GRAPHS: pictograph, pie chart, line plot, map chart, bar graph, histogram, line graph, frequency polygon, stem & leaf plot, and scatterplot.
NOTATION: graphs should always include a title, axis labels, and axis units. Some graphs require a key, and it is often helpful to indicate the date and the the total number represented. Make sure if you are compressing or skipping units on either axis that you use appropriate notation to show it. Give credit to the source of your data if appropriate.
DISCRETE or CONTINUOUS DATA: Each graph is particularly designed to handle either discrete or continuous data.
Discrete data is information that comes in separate categories, like Republican, Democrat, Independent, etc. Many surveys are designed to collect discrete data but indicating that the respondent should mark only ONE category. Quantities in discrete data usually come in whole numbers. They answer the question "how many?"
data is information that may come in whole or partial amounts.
Data such as height, weight, length, depth, time, temperature, and money can be measured
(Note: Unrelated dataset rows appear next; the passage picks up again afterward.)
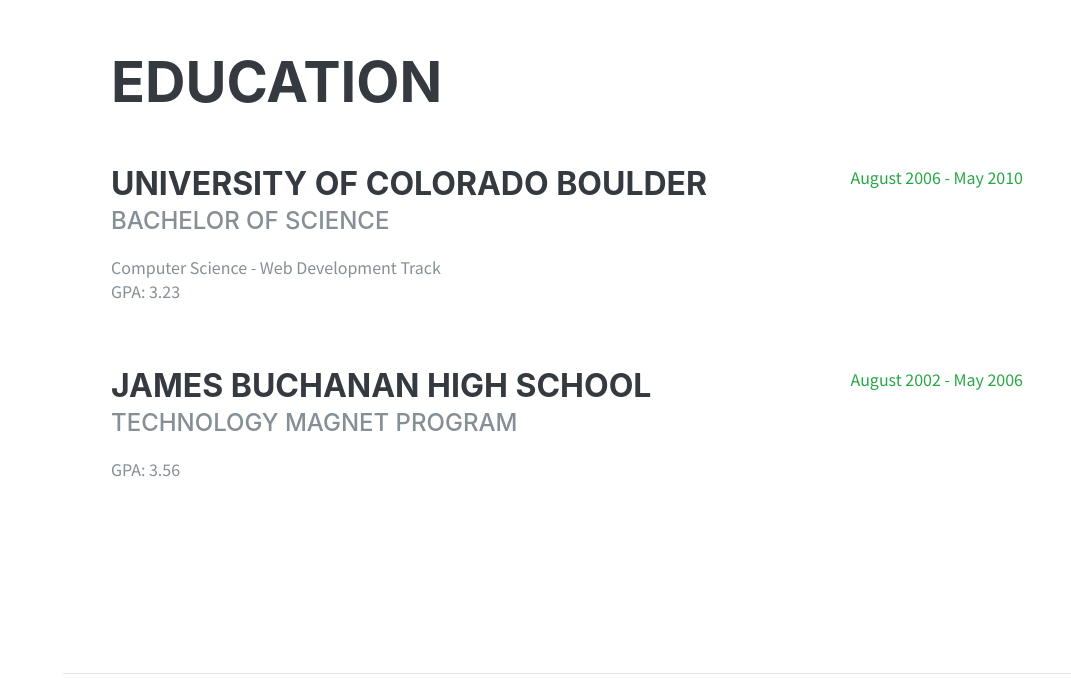
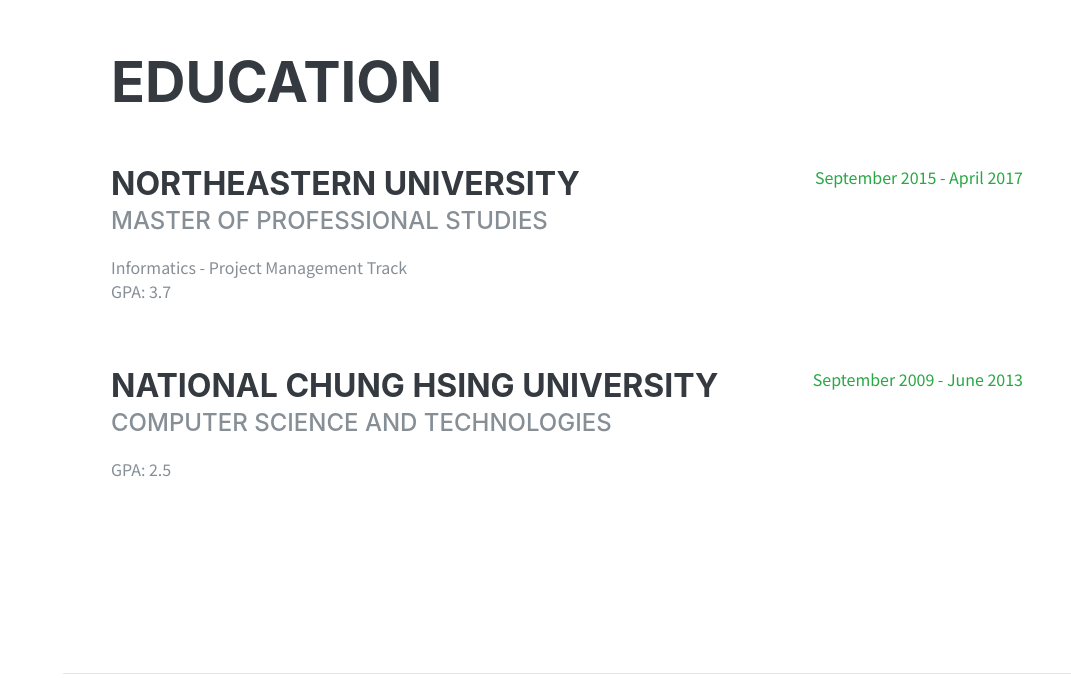
Before and after one commit to seven6306/tutor-resume-publish, a website: page index.html in a window 1280 px wide. Shown: the part 1771-2449 px from the top of the page, without its empty margins (209-1280 px from the left). Drawn offline with nearby package versions, Linux system fonts and the light colour scheme; files that its build step writes are made by us from their sources; a web font is replaced by a local one.

Commit message:
upadte education

```diff
--- a/index.html
+++ b/index.html
@@ -97,7 +97,7 @@
 
         <div class="resume-item d-flex flex-column flex-md-row mb-5">
           <div class="resume-content mr-auto">
-            <h3 class="mb-0">Full-stack Engineer</h3>
+            <h3 class="mb-0">Junior Full Stack Engineer</h3>
             <div class="subheading mb-3">Grace Intelligent Blockchain</div>
             <ul>
               <li>外派中國一個月支援前端開發</li>
@@ -152,24 +152,24 @@
 
         <div class="resume-item d-flex flex-column flex-md-row mb-5">
           <div class="resume-content mr-auto">
-            <h3 class="mb-0">University of Colorado Boulder</h3>
-            <div class="subheading mb-3">Bachelor of Science</div>
-            <div>Computer Science - Web Development Track</div>
-            <p>GPA: 3.23</p>
+            <h3 class="mb-0">Northeastern University</h3>
+            <div class="subheading mb-3">Master of Professional Studies</div>
+            <div>Informatics - Project Management Track</div>
+            <p>GPA: 3.7</p>
           </div>
           <div class="resume-date text-md-right">
-            <span class="text-primary">August 2006 - May 2010</span>
+            <span class="text-primary">September 2015 - April 2017</span>
           </div>
         </div>
 
         <div class="resume-item d-flex flex-column flex-md-row">
           <div class="resume-content mr-auto">
-            <h3 class="mb-0">James Buchanan High School</h3>
-            <div class="subheading mb-3">Technology Magnet Program</div>
-            <p>GPA: 3.56</p>
+            <h3 class="mb-0">National Chung Hsing University</h3>
+            <div class="subheading mb-3">Computer Science and Technologies</div>
+            <p>GPA: 2.5</p>
           </div>
           <div class="resume-date text-md-right">
-            <span class="text-primary">August 2002 - May 2006</span>
+            <span class="text-primary">September 2009 - June 2013</span>
           </div>
         </div>
 
```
in full units or fractional units.
Graphs showing continuous data have axis label ranges chosen by
the statistician. They answer the question